======== Data ========

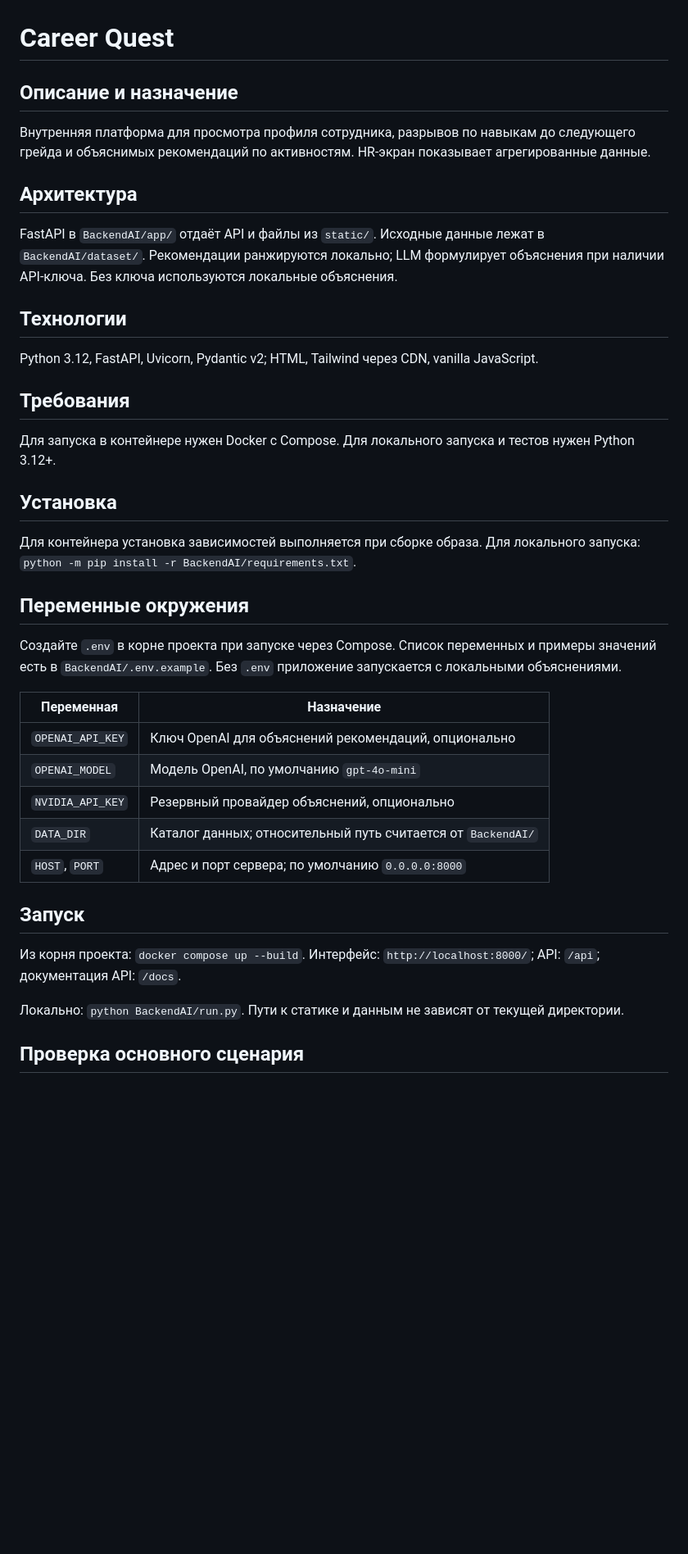
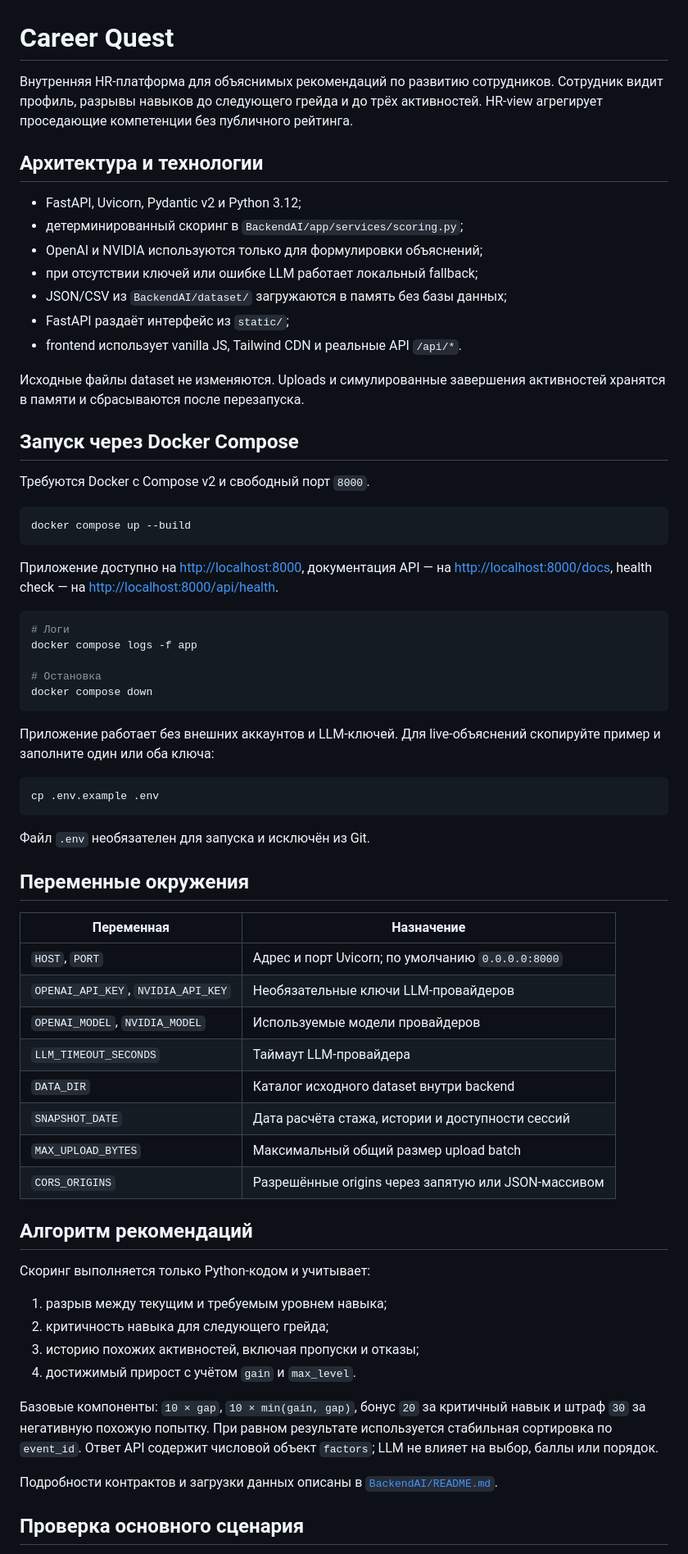
Before and after one commit to BAITC-Hacks/hack-26559053-cairx, a Markdown page: README.md, the part around one of its changes. Shown at 82% size. GitHub-like rendering; blank space fills up the shorter version.

````diff
--- a/README.md
+++ b/README.md
@@ -1,42 +1,80 @@
 # Career Quest
 
-## Описание и назначение
+Внутренняя HR-платформа для объяснимых рекомендаций по развитию сотрудников.
+Сотрудник видит профиль, разрывы навыков до следующего грейда и до трёх
+активностей. HR-view агрегирует проседающие компетенции без публичного рейтинга.
 
-Внутренняя платформа для просмотра профиля сотрудника, разрывов по навыкам до следующего грейда и объяснимых рекомендаций по активностям. HR-экран показывает агрегированные данные.
+## Архитектура и технологии
 
-## Архитектура
+- FastAPI, Uvicorn, Pydantic v2 и Python 3.12;
+- детерминированный скоринг в `BackendAI/app/services/scoring.py`;
+- OpenAI и NVIDIA используются только для формулировки объяснений;
+- при отсутствии ключей или ошибке LLM работает локальный fallback;
+- JSON/CSV из `BackendAI/dataset/` загружаются в память без базы данных;
+- FastAPI раздаёт интерфейс из `static/`;
+- frontend использует vanilla JS, Tailwind CDN и реальные API `/api/*`.
 
-FastAPI в `BackendAI/app/` отдаёт API и файлы из `static/`. Исходные данные лежат в `BackendAI/dataset/`. Рекомендации ранжируются локально; LLM формулирует объяснения при наличии API-ключа. Без ключа используются локальные объяснения.
+Исходные файлы dataset не изменяются. Uploads и симулированные завершения
+активностей хранятся в памяти и сбрасываются после перезапуска.
 
-## Технологии
+## Запуск через Docker Compose
 
-Python 3.12, FastAPI, Uvicorn, Pydantic v2; HTML, Tailwind через CDN, vanilla JavaScript.
+Требуются Docker с Compose v2 и свободный порт `8000`.
 
-## Требования
+```bash
+docker compose up --build
+```
 
-Для запуска в контейнере нужен Docker с Compose. Для локального запуска и тестов нужен Python 3.12+.
+Приложение доступно на <http://localhost:8000>, документация API — на
+<http://localhost:8000/docs>, health check — на
+<http://localhost:8000/api/health>.
 
-## Установка
+```bash
+# Логи
+docker compose logs -f app
 
-Для контейнера установка зависимостей выполняется при сборке образа. Для локального запуска: `python -m pip install -r BackendAI/requirements.txt`.
+# Остановка
+docker compose down
+```
+
+Приложение работает без внешних аккаунтов и LLM-ключей. Для live-объяснений
+скопируйте пример и заполните один или оба ключа:
+
+```bash
+cp .env.example .env
+```
+
+Файл `.env` необязателен для запуска и исключён из Git.
 
 ## Переменные окружения
 
-Создайте `.env` в корне проекта при запуске через Compose. Список переменных и примеры значений есть в `BackendAI/.env.example`. Без `.env` приложение запускается с локальными объяснениями.
-
 | Переменная | Назначение |
 | --- | --- |
-| `OPENAI_API_KEY` | Ключ OpenAI для объяснений рекомендаций, опционально |
-| `OPENAI_MODEL` | Модель OpenAI, по умолчанию `gpt-4o-mini` |
-| `NVIDIA_API_KEY` | Резервный провайдер объяснений, опционально |
-| `DATA_DIR` | Каталог данных; относительный путь считается от `BackendAI/` |
-| `HOST`, `PORT` | Адрес и порт сервера; по умолчанию `0.0.0.0:8000` |
+| `HOST`, `PORT` | Адрес и порт Uvicorn; по умолчанию `0.0.0.0:8000` |
+| `OPENAI_API_KEY`, `NVIDIA_API_KEY` | Необязательные ключи LLM-провайдеров |
+| `OPENAI_MODEL`, `NVIDIA_MODEL` | Используемые модели провайдеров |
+| `LLM_TIMEOUT_SECONDS` | Таймаут LLM-провайдера |
+| `DATA_DIR` | Каталог исходного dataset внутри backend |
+| `SNAPSHOT_DATE` | Дата расчёта стажа, истории и доступности сессий |
+| `MAX_UPLOAD_BYTES` | Максимальный общий размер upload batch |
+| `CORS_ORIGINS` | Разрешённые origins через запятую или JSON-массивом |
 
-## Запуск
+## Алгоритм рекомендаций
 
-Из корня проекта: `docker compose up --build`. Интерфейс: `http://localhost:8000/`; API: `/api`; документация API: `/docs`.
+Скоринг выполняется только Python-кодом и учитывает:
 
-Локально: `python BackendAI/run.py`. Пути к статике и данным не зависят от текущей директории.
+1. разрыв между текущим и требуемым уровнем навыка;
+2. критичность навыка для следующего грейда;
+3. историю похожих активностей, включая пропуски и отказы;
+4. достижимый прирост с учётом `gain` и `max_level`.
+
+Базовые компоненты: `10 × gap`, `10 × min(gain, gap)`, бонус `20` за
+критичный навык и штраф `30` за негативную похожую попытку. При равном
+результате используется стабильная сортировка по `event_id`. Ответ API содержит
+числовой объект `factors`; LLM не влияет на выбор, баллы или порядок.
+
+Подробности контрактов и загрузки данных описаны в
+[`BackendAI/README.md`](BackendAI/README.md).
 
 ## Проверка основного сценария
 
````
Also changed, not shown: other parts of README.md (+24 -5 lines).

========

Problem to solve: Everything in the records except the pictures should be retyped exactly.

Task response:
Before and after one commit to BAITC-Hacks/hack-26559053-cairx, a Markdown page: README.md, the part around one of its changes. Shown at 82% size. GitHub-like rendering; blank space fills up the shorter version.

````diff
--- a/README.md
+++ b/README.md
@@ -1,42 +1,80 @@
 # Career Quest
 
-## Описание и назначение
+Внутренняя HR-платформа для объяснимых рекомендаций по развитию сотрудников.
+Сотрудник видит профиль, разрывы навыков до следующего грейда и до трёх
+активностей. HR-view агрегирует проседающие компетенции без публичного рейтинга.
 
-Внутренняя платформа для просмотра профиля сотрудника, разрывов по навыкам до следующего грейда и объяснимых рекомендаций по активностям. HR-экран показывает агрегированные данные.
+## Архитектура и технологии
 
-## Архитектура
+- FastAPI, Uvicorn, Pydantic v2 и Python 3.12;
+- детерминированный скоринг в `BackendAI/app/services/scoring.py`;
+- OpenAI и NVIDIA используются только для формулировки объяснений;
+- при отсутствии ключей или ошибке LLM работает локальный fallback;
+- JSON/CSV из `BackendAI/dataset/` загружаются в память без базы данных;
+- FastAPI раздаёт интерфейс из `static/`;
+- frontend использует vanilla JS, Tailwind CDN и реальные API `/api/*`.
 
-FastAPI в `BackendAI/app/` отдаёт API и файлы из `static/`. Исходные данные лежат в `BackendAI/dataset/`. Рекомендации ранжируются локально; LLM формулирует объяснения при наличии API-ключа. Без ключа используются локальные объяснения.
+Исходные файлы dataset не изменяются. Uploads и симулированные завершения
+активностей хранятся в памяти и сбрасываются после перезапуска.
 
-## Технологии
+## Запуск через Docker Compose
 
-Python 3.12, FastAPI, Uvicorn, Pydantic v2; HTML, Tailwind через CDN, vanilla JavaScript.
+Требуются Docker с Compose v2 и свободный порт `8000`.
 
-## Требования
+```bash
+docker compose up --build
+```
 
-Для запуска в контейнере нужен Docker с Compose. Для локального запуска и тестов нужен Python 3.12+.
+Приложение доступно на <http://localhost:8000>, документация API — на
+<http://localhost:8000/docs>, health check — на
+<http://localhost:8000/api/health>.
 
-## Установка
+```bash
+# Логи
+docker compose logs -f app
 
-Для контейнера установка зависимостей выполняется при сборке образа. Для локального запуска: `python -m pip install -r BackendAI/requirements.txt`.
+# Остановка
+docker compose down
+```
+
+Приложение работает без внешних аккаунтов и LLM-ключей. Для live-объяснений
+скопируйте пример и заполните один или оба ключа:
+
+```bash
+cp .env.example .env
+```
+
+Файл `.env` необязателен для запуска и исключён из Git.
 
 ## Переменные окружения
 
-Создайте `.env` в корне проекта при запуске через Compose. Список переменных и примеры значений есть в `BackendAI/.env.example`. Без `.env` приложение запускается с локальными объяснениями.
-
 | Переменная | Назначение |
 | --- | --- |
-| `OPENAI_API_KEY` | Ключ OpenAI для объяснений рекомендаций, опционально |
-| `OPENAI_MODEL` | Модель OpenAI, по умолчанию `gpt-4o-mini` |
-| `NVIDIA_API_KEY` | Резервный провайдер объяснений, опционально |
-| `DATA_DIR` | Каталог данных; относительный путь считается от `BackendAI/` |
-| `HOST`, `PORT` | Адрес и порт сервера; по умолчанию `0.0.0.0:8000` |
+| `HOST`, `PORT` | Адрес и порт Uvicorn; по умолчанию `0.0.0.0:8000` |
+| `OPENAI_API_KEY`, `NVIDIA_API_KEY` | Необязательные ключи LLM-провайдеров |
+| `OPENAI_MODEL`, `NVIDIA_MODEL` | Используемые модели провайдеров |
+| `LLM_TIMEOUT_SECONDS` | Таймаут LLM-провайдера |
+| `DATA_DIR` | Каталог исходного dataset внутри backend |
+| `SNAPSHOT_DATE` | Дата расчёта стажа, истории и доступности сессий |
+| `MAX_UPLOAD_BYTES` | Максимальный общий размер upload batch |
+| `CORS_ORIGINS` | Разрешённые origins через запятую или JSON-массивом |
 
-## Запуск
+## Алгоритм рекомендаций
 
-Из корня проекта: `docker compose up --build`. Интерфейс: `http://localhost:8000/`; API: `/api`; документация API: `/docs`.
+Скоринг выполняется только Python-кодом и учитывает:
 
-Локально: `python BackendAI/run.py`. Пути к статике и данным не зависят от текущей директории.
+1. разрыв между текущим и требуемым уровнем навыка;
+2. критичность навыка для следующего грейда;
+3. историю похожих активностей, включая пропуски и отказы;
+4. достижимый прирост с учётом `gain` и `max_level`.
+
+Базовые компоненты: `10 × gap`, `10 × min(gain, gap)`, бонус `20` за
+критичный навык и штраф `30` за негативную похожую попытку. При равном
+результате используется стабильная сортировка по `event_id`. Ответ API содержит
+числовой объект `factors`; LLM не влияет на выбор, баллы или порядок.
+
+Подробности контрактов и загрузки данных описаны в
+[`BackendAI/README.md`](BackendAI/README.md).
 
 ## Проверка основного сценария
 
````
Also changed, not shown: other parts of README.md (+24 -5 lines).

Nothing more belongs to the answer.